Mission Semi-Impossible: Day Four

Publish date:

Random Editorial Sidenote: Look, I'm the first to admit that I don't know anything about Phil Spector, or trials, or how "the law" works, but, judging strictly from the pics of him I've seen, I'm 100% sure he's guilty of whatever he's being accused of. In the book Blink, Malcolm Gladwell extolls the virtues of going with your gut instinct and my gut instinct is that I probably shouldn't be on a jury. Yet I digress...

One other thing: I just literally made a baby cry by looking at her and smiling and waving. Although the mother assured me "she tends to do this with boys" I can't help but feel like this doesn't bode well for my future. Lesson: Avoid eye contact with children?

Words: 2116
Feelings: Wanderlust, Confusion about what exactly Wanderlust is, Alertness due to an unsolicited espresso, Nausea (see espresso)

I'm sorry, I don't want to spend the whole time writing about this, but I literally had to get up and move seats to avoid the terrified stare of this little girl, whose name i've learned is Sienna. She cries every time I look up from my computer. I even went as far as going into the bathroom and looking in the mirror to see if I had something on my face, which I did, but wiping it off hasn't seemed to help.

Sins: Superbia (pride), an urge to write the word Avarice again, Gluttony (the re-mix featuring Avocado)

Fears: That something definitely happened in my childhood to explain why I'm putting off writing the big scenes, that the protagonist is kind of a whiner, that I induce crying in random children.

Thoughts: I'm back, friends. Sooo f-ing back. After a shaky start to the day, I ripped through 1400 words by lunch and rewarded myself by drinking just under half a bottle of grenadine with my BBQ Chicken Salad (captialized for emphasis). The word count was good, but it was mostly back story, adding scenes here and there, as, again, I managed to avoid writing a controversial, climatic, potentially life changing scene.
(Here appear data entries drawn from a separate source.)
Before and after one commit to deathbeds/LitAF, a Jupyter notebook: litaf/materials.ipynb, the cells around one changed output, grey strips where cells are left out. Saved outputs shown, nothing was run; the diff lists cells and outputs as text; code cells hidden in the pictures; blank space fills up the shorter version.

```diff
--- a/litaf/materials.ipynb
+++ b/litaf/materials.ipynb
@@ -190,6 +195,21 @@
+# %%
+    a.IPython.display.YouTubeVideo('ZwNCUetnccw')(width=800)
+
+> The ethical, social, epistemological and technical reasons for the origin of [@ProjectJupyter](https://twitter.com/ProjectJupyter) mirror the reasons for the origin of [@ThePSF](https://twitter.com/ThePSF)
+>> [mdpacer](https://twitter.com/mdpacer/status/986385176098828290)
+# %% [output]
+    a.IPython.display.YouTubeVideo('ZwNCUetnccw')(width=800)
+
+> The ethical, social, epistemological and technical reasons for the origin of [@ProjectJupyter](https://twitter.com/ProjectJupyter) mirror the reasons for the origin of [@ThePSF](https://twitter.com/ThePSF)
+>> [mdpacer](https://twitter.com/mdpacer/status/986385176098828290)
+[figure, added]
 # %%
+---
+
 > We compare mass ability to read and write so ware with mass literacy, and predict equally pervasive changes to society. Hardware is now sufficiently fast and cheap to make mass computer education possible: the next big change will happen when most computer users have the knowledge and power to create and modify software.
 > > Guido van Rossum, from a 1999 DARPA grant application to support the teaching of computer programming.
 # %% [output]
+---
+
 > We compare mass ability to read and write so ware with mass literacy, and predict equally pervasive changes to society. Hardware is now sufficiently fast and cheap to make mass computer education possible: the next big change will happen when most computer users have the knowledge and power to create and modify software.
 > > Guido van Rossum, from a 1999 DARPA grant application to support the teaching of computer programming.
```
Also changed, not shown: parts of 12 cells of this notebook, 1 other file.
What is my problem? Brandie, one of my friends who works at my dad's club, seems to feel that it's because I spend most of my time "looking up Raven-Symone Pearman pics on Google images" and "giving children night terrors" but I strenuously object to that interpretation. First of all, I desperately needed to change the background on my computer and second, I think my main problem is I just need to get over the paralyzing fear that I'll choke on such an important, vital scene and just write it, dammit.
I'm sorry, I didn't mean to swear at you. It's all this grenadine.
Anyway, post lunch it was a slower go, and at one point I did fall asleep with my head on the table as "Kiss from a Rose" by Seal was piped in over the sound system, but I still got my words. I may remain 700 and some odd words behind, but, like George Michael assured us, you've got to have faith.

Until tomorrow, when I attempt to write all 2000 words lying down.
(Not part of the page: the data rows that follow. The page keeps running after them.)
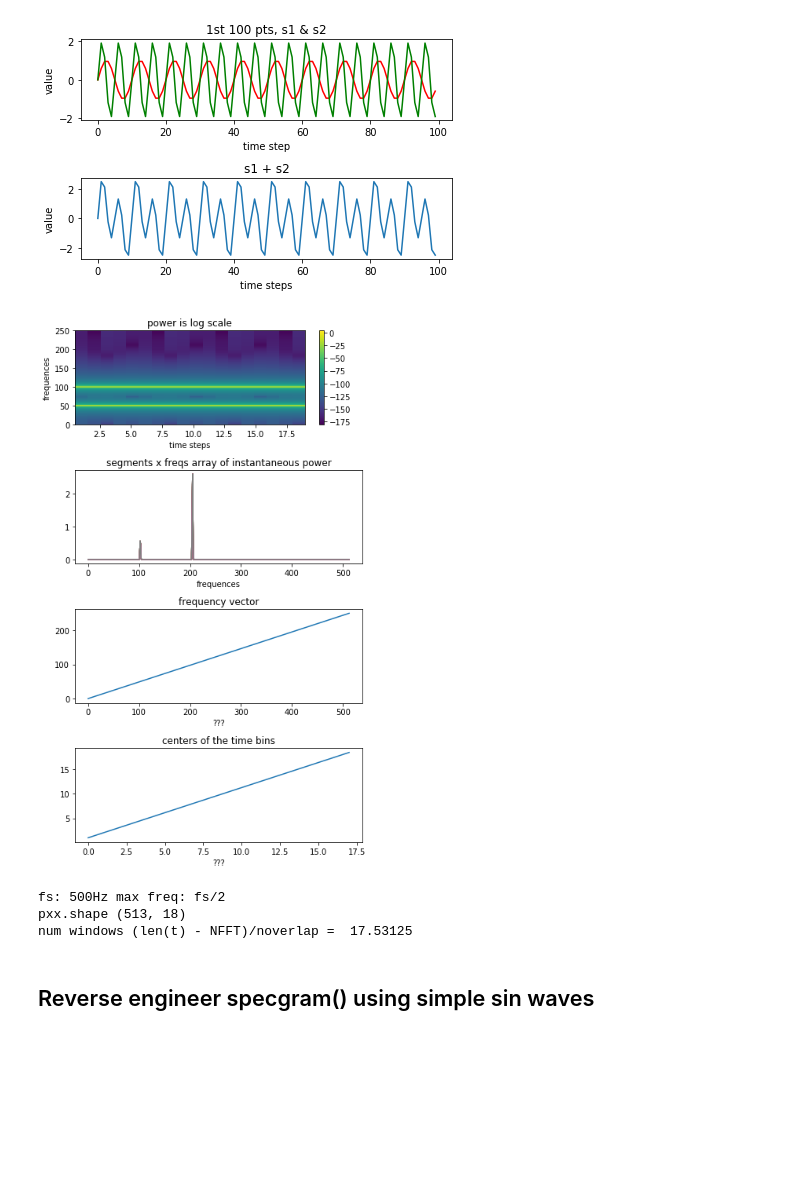
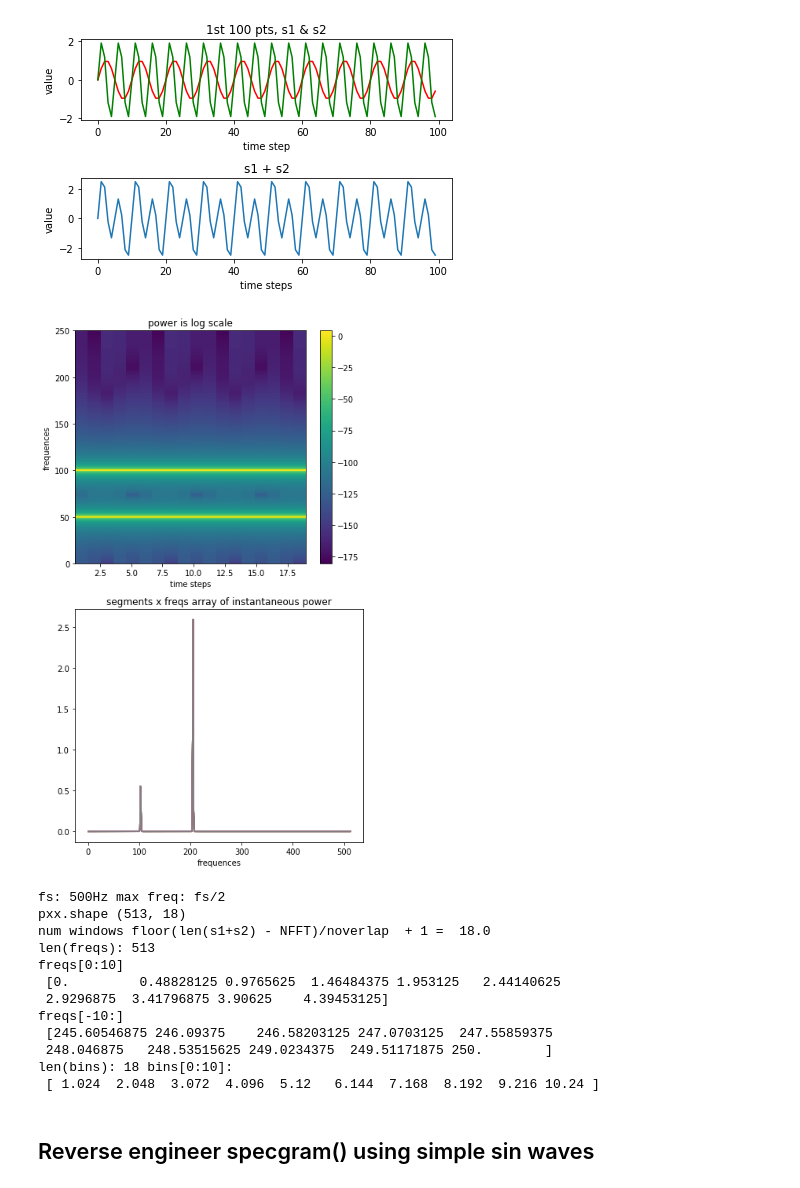
Before and after one commit to AEDWIP/DeepBio, a Jupyter notebook: specgramExperiments.ipynb, the cells around one changed output. Cells and saved outputs as stored; diff of their text form; code cells hidden in the pictures; blank space fills up the shorter version.

```diff
--- a/specgramExperiments.ipynb
+++ b/specgramExperiments.ipynb
@@ -104,58 +107,58 @@ def spectorGramPlots(dt, s1, s2):
     noverlap = int(NFFT / 2)  #900
     Fs = int(1.0 / dt)  # the sampling frequency
 
-    grid = 411 # nrow, ncol, place in grid
+    grid = 211 # nrow, ncol, place in grid
     plt.subplot(grid)
 
 
     # pxx is the segments x freqs array of instantaneous power,
     # freqs is the frequency vector,
     # bins are the centers of the time bins in which the power is
     #      computed,
     # im is the matplotlib.image.AxesImage instance
     pxx, freqs, bins, im = plt.specgram(s1 + s2, NFFT=NFFT, Fs=Fs,
                                         noverlap=noverlap,
 #                                         scale='linear'
                                        )
 
     plt.xlabel("time steps")
     plt.ylabel("frequences")
     plt.title("power is log scale")
     fig.colorbar(im)
 
     grid += 1
     plt.subplot(grid) # nrow, ncol, place in grid
     plt.plot(pxx)
     plt.xlabel("frequences")
     plt.title("segments x freqs array of instantaneous power")
 
-    grid += 1
-    plt.subplot(grid) # nrow, ncol, place in grid
-    plt.plot(freqs)
-    plt.xlabel("???")
-    plt.title("frequency vector")
-
-    grid += 1
-    plt.subplot(grid) # nrow, ncol, place in grid
-    plt.plot(bins)
-    plt.xlabel("???")
-    plt.title("centers of the time bins")
-
     plt.tight_layout() # adjust so that labels do not over lap
 
     plt.show()
 
     print("fs: {}Hz max freq: fs/2".format(Fs))
     print("pxx.shape", pxx.shape)
-    print("num windows (len(t) - NFFT)/noverlap = ",
-          (len(t) - NFFT)/noverlap)
+    print("num windows floor(len(s1+s2) - NFFT)/noverlap  + 1 = ", np.floor((len(s1+s2) - NFFT)/noverlap) + 1)
+    print("len(freqs):", len(freqs), " \nfreqs[0:10]\n", freqs[0:10])
+    print("freqs[-10:]\n", freqs[-10:])
+    print("len(bins):", len(bins), "bins[0:10]:\n", bins[0:10])
+
 
 spectorGramPlots(dt, s1, s2)
 # %% [output]
-[figure, old version]
+[figure, new version]
 fs: 500Hz max freq: fs/2
 pxx.shape (513, 18)
-num windows (len(t) - NFFT)/noverlap =  17.53125
+num windows floor(len(s1+s2) - NFFT)/noverlap  + 1 =  18.0
+len(freqs): 513
+freqs[0:10]
+ [0.         0.48828125 0.9765625  1.46484375 1.953125   2.44140625
+ 2.9296875  3.41796875 3.90625    4.39453125]
+freqs[-10:]
+ [245.60546875 246.09375    246.58203125 247.0703125  247.55859375
+ 248.046875   248.53515625 249.0234375  249.51171875 250.        ]
+len(bins): 18 bins[0:10]:
+ [ 1.024  2.048  3.072  4.096  5.12   6.144  7.168  8.192  9.216 10.24 ]
 # %% [markdown]
 ## Reverse engineer specgram() using simple sin waves
 # %%
```
Also changed, not shown: parts of 2 cells of this notebook, 3 other files.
Nothing's Gonna Stop Us Now,


PS- Pictured Below: A clearly innocent Phil Spector during a failed attempt to pick his nose and the natural reaction children seem to have when I enter a room.

Image placeholder title
Image placeholder title

Carla Malden: Writing With Optimism and Innocence

Screenwriter and author Carla Malden explains why young adult fiction and the '60s go hand-in-hand and how she connected with her main character's voice.


Writing Mistakes Writers Make: Talking About the Work-in-Progress

The Writer's Digest team has witnessed many writing mistakes over the years, so we started this series to help identify them for other writers (along with correction strategies). This week's writing mistake writers make is talking about the work-in-progress.


Greta K. Kelly: Publishing Is a Marathon

Debut author Greta K. Kelly reveals how the idea for her novel sparked and the biggest surprise of her publication journey.

Poetic Forms

Mistress Bradstreet Stanza: Poetic Forms

Poetic Form Fridays are made to share various poetic forms. This week, we look at the Mistress Bradstreet stanza, an invented form of John Berryman.


Capital vs. Capitol (Grammar Rules)

Learn when to use capital vs. capitol with Grammar Rules from the Writer's Digest editors, including a few examples of correct usages.


On Writing to Give Grief Meaning and Write Out of Challenging Situations

Author Lily Dulan explains why writers have to be willing to go to difficult places inside themselves for their writing to make a positive impact on ourselves, others, and the world.


Gerald Brandt: Toeing the Line Between Sci-Fi and Fantasy

Science fiction author Gerald Brandt explains how this new series explores the genre boundary and how he came to find his newest book's focus.


Plot Twist Story Prompts: Moment of Doubt

Every good story needs a nice (or not so nice) turn or two to keep it interesting. This week, have a character experience a moment of doubt.


Caitlin O'Connell: Finding Connection and Community in Animal Rituals

In this post, Dr. Caitlin O'Connell shares what prompted her to write a book about finding connection and community in animal rituals, what surprised her in the writing process, and much more!